Following a statement to the media on 21st February, Noble has issued a second statement, this time directly to ticket holders. It comes after Zambian artist Sampa the Great quietly followed King Gizzard & the Lizard Wizard’s lead and removed herself from the lineup in protest.
“Please take the time to educate yourself with the facts regarding Sticky Fingers.”
“I hoped it didn’t need to be said, but unfortunately, it does. We at Bluesfest stand for something: inclusivity,” Noble told ticketholders in an email on 22nd February.
“We want to support artists who are achieving greatness, which often involves overcoming incredible hurdles. Please take the time to educate yourself with the facts regarding Sticky Fingers.”
He continued: “They aren’t monsters; they are a seriously great Australian band whose singer has had to overcome barriers that would have sidelined all but the most determined to continue to perform. Yes, he has transgressed in the past, but not for many years.
“I question why there is such an ongoing witch-hunt toward a man with a mental health disorder. A man who is attempting to grow and function in society. Shouldn’t we forgive and provide a path to redemption for artists who have taken ownership of their situation and have proven for many years now that they have found a way to function responsibly?”
Noble’s statement concluded: “Is Australia the only place in the world where a minority attempts to ban one of Australia’s great bands over something that happened so many years ago? I want to thank the vast majority of the music industry for supporting inclusivity. Make us proud, Dylan; you are doing great!”
Taiwanese-Australian singer, songwriter, multi-instrumentalist and advocate Jaguar Jonze has already responded to Noble’s statement with distinct exasperation.
“One white man shouldn’t be able to decide that an apology or the time passed is enough to ensure safety and respect in our workplaces,” the artist wrote on social media.

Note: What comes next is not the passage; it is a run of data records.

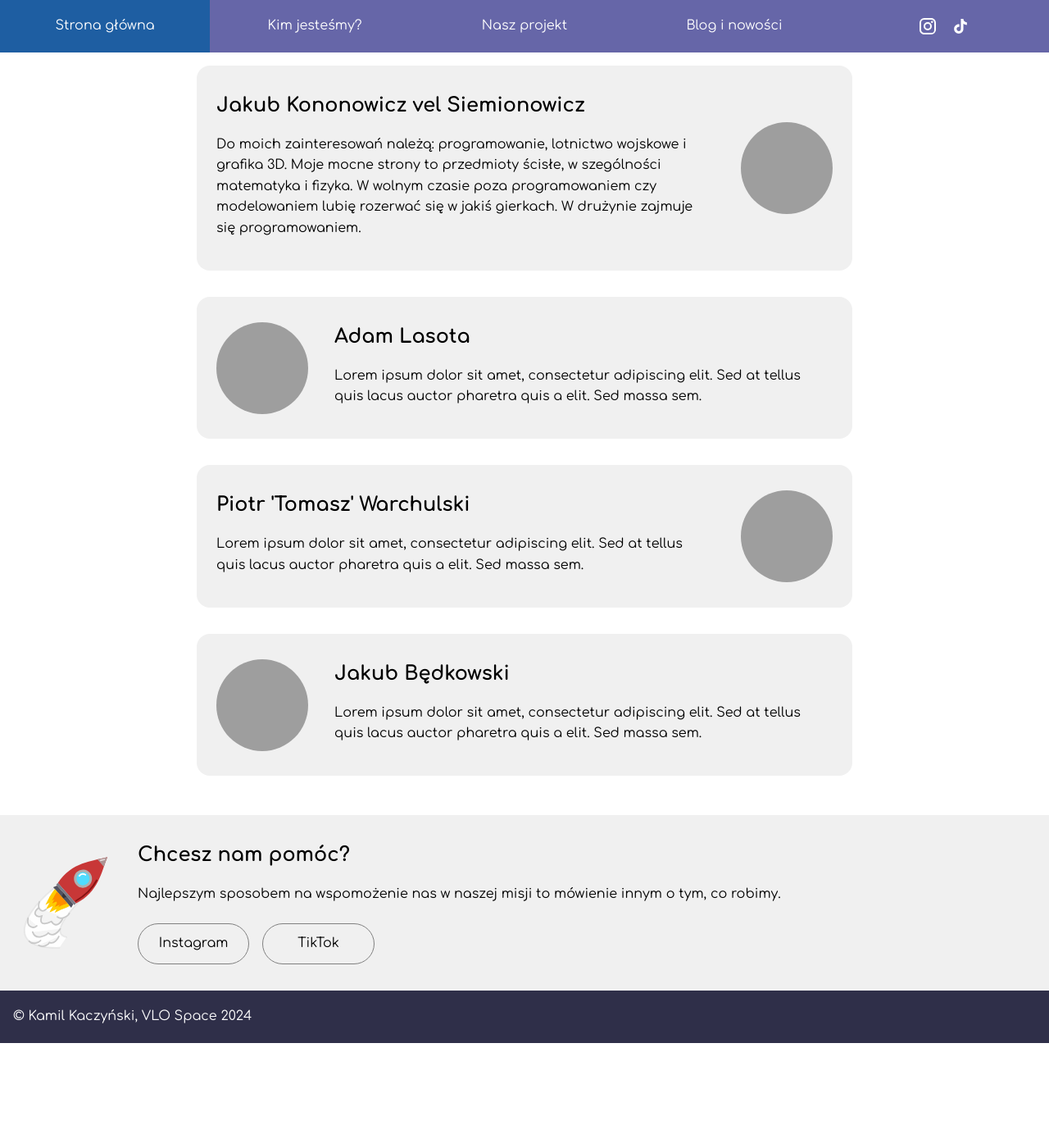
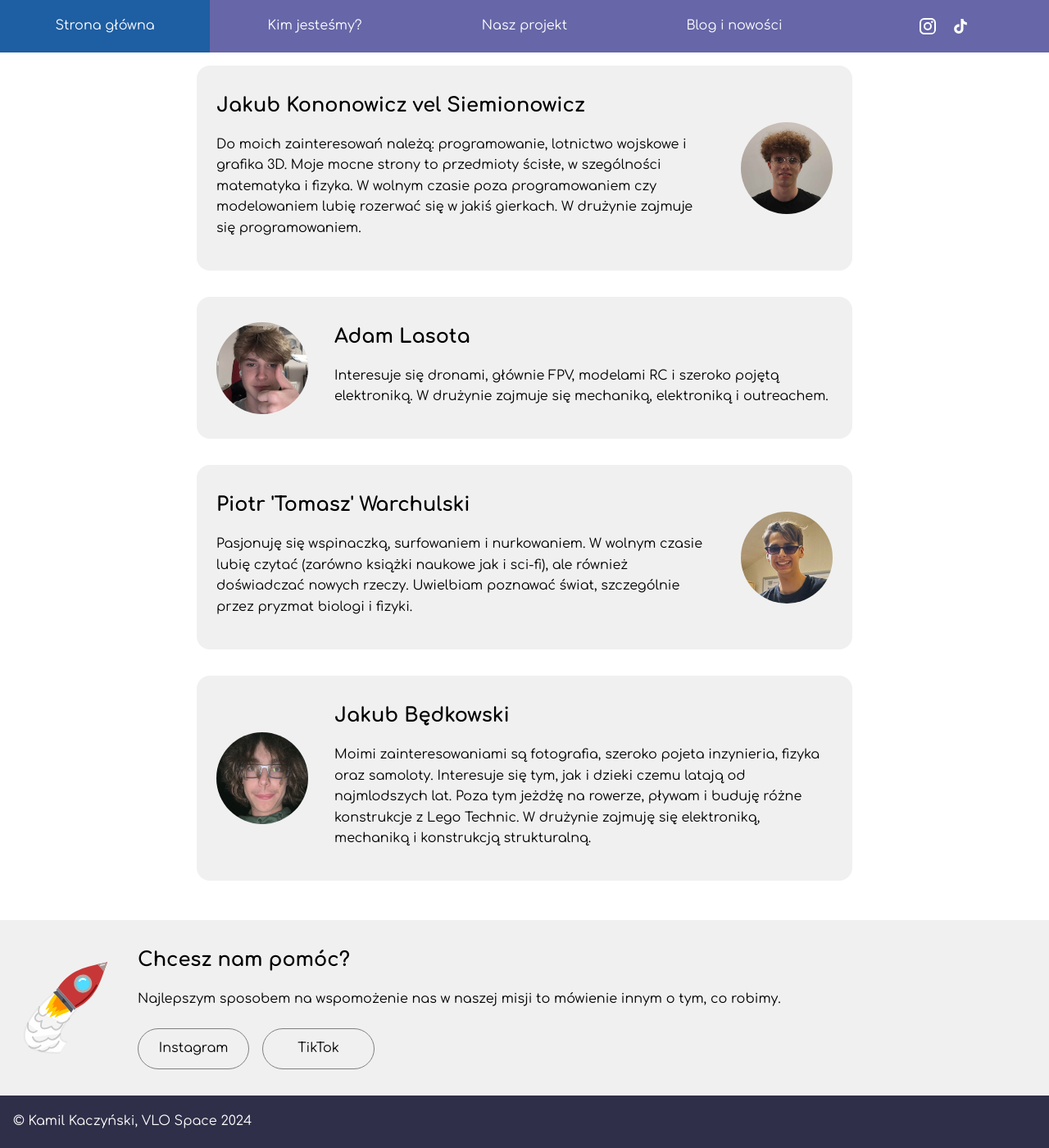
Before and after one commit to vlo-space/vlo-space.github.io, a Jekyll site: the page built from o-nas.md, in a window 1280 px wide and 1400 px high, scrolled down 1045 px. Shown: the whole window at 82% size. Built offline with Jekyll 4.4.1, drawn with Linux system fonts in a browser that asks for light colours; before the commit the page ends 2317 px from its top, so only the background shows below that; grey boxes are pictures that could not be loaded.

Commit message:
Add missing descriptions and avatars to about us subpage

```diff
--- a/o-nas.md
+++ b/o-nas.md
@@ -36,14 +36,14 @@ Jesteśmy grupą osób zainteresowanych technologią. Wszyscy chodzimy do V Lice
             Do moich zainteresowań należą: programowanie, lotnictwo wojskowe i grafika 3D. Moje mocne strony to przedmioty ścisłe, w szególności matematyka i fizyka. W wolnym czasie poza programowaniem czy modelowaniem lubię rozerwać się w jakiś gierkach. W drużynie zajmuje się programowaniem.
         </p>
         </div>
-        <img class="avatar" src="https://images.pexels.com/photos/1681010/pexels-photo-1681010.jpeg?auto=compress&cs=tinysrgb&w=1260&h=750&dpr=1">
+        <img class="avatar" src="assets/avatars/kubakvs.png">
     </div>
     <div class="card card-person">
-        <img class="avatar" src="https://images.pexels.com/photos/1681010/pexels-photo-1681010.jpeg?auto=compress&cs=tinysrgb&w=1260&h=750&dpr=1">
+        <img class="avatar" src="assets/avatars/adam.png">
         <div class="column">
             <h2>Adam Lasota</h2>
             <p>
-                Lorem ipsum dolor sit amet, consectetur adipiscing elit. Sed at tellus quis lacus auctor pharetra quis a elit. Sed massa sem.
+                Interesuje się dronami, głównie FPV, modelami RC i szeroko pojętą elektroniką. W drużynie zajmuje się mechaniką, elektroniką i outreachem.
             </p>
         </div>
     </div>
@@ -51,17 +51,17 @@ Jesteśmy grupą osób zainteresowanych technologią. Wszyscy chodzimy do V Lice
         <div>
         <h2>Piotr 'Tomasz' Warchulski</h2>
         <p>
-            Lorem ipsum dolor sit amet, consectetur adipiscing elit. Sed at tellus quis lacus auctor pharetra quis a elit. Sed massa sem.
+            Pasjonuję się wspinaczką, surfowaniem i nurkowaniem. W wolnym czasie lubię czytać (zarówno książki naukowe jak i sci-fi), ale również doświadczać nowych rzeczy. Uwielbiam poznawać świat, szczególnie przez pryzmat biologi i fizyki.
         </p>
         </div>
-        <img class="avatar" src="https://images.pexels.com/photos/1681010/pexels-photo-1681010.jpeg?auto=compress&cs=tinysrgb&w=1260&h=750&dpr=1">
+        <img class="avatar" src="assets/avatars/piotr.png">
     </div>
     <div class="card card-person">
-        <img class="avatar" src="https://images.pexels.com/photos/1681010/pexels-photo-1681010.jpeg?auto=compress&cs=tinysrgb&w=1260&h=750&dpr=1">
+        <img class="avatar" src="assets/avatars/kubab.png">
         <div class="column">
             <h2>Jakub Będkowski</h2>
             <p>
-                Lorem ipsum dolor sit amet, consectetur adipiscing elit. Sed at tellus quis lacus auctor pharetra quis a elit. Sed massa sem.
+                Moimi zainteresowaniami są fotografia, szeroko pojeta inzynieria, fizyka oraz samoloty. Interesuje się tym, jak i dzieki czemu latają od najmlodszych lat. Poza tym jeżdżę na rowerze, pływam i buduję różne konstrukcje z Lego Technic. W drużynie zajmuję się elektroniką, mechaniką i konstrukcją strukturalną.
             </p>
         </div>
     </div>
```
Also changed, not shown: assets/avatars/adam.png (added), assets/avatars/jan.png, assets/avatars/kubab.png (added), assets/avatars/kubakvs.png (added), assets/avatars/piotr.png (added), 2 other files.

“One white man shouldn’t be able to platform and enable abuse, bigotry and a pattern of bad behaviour. One white man shouldn’t have the power to dismiss and jeopardise the pain of First Nations people, women and our marginalised communities.”
Jonze continued to drive the point home: “One white man who was not affected by the trauma should most definitely not glamourise the abuse as rock ‘n’ roll bad boy behaviour. One white man shouldn’t be able to risk an entire festival line up of artists’ safety and financial security.”
They concluded: “Do the research on the incidents, it is not a one off. STOP ENABLING ABUSE.”
The controversy stems from Sticky Fingers’ history of alleged antisocial behaviour, including accusations of racism, sexism and transphobia made against singer Dylan Frost, as well as incidents of violence and disorder, and the band’s perceived lack of accountability or contrition.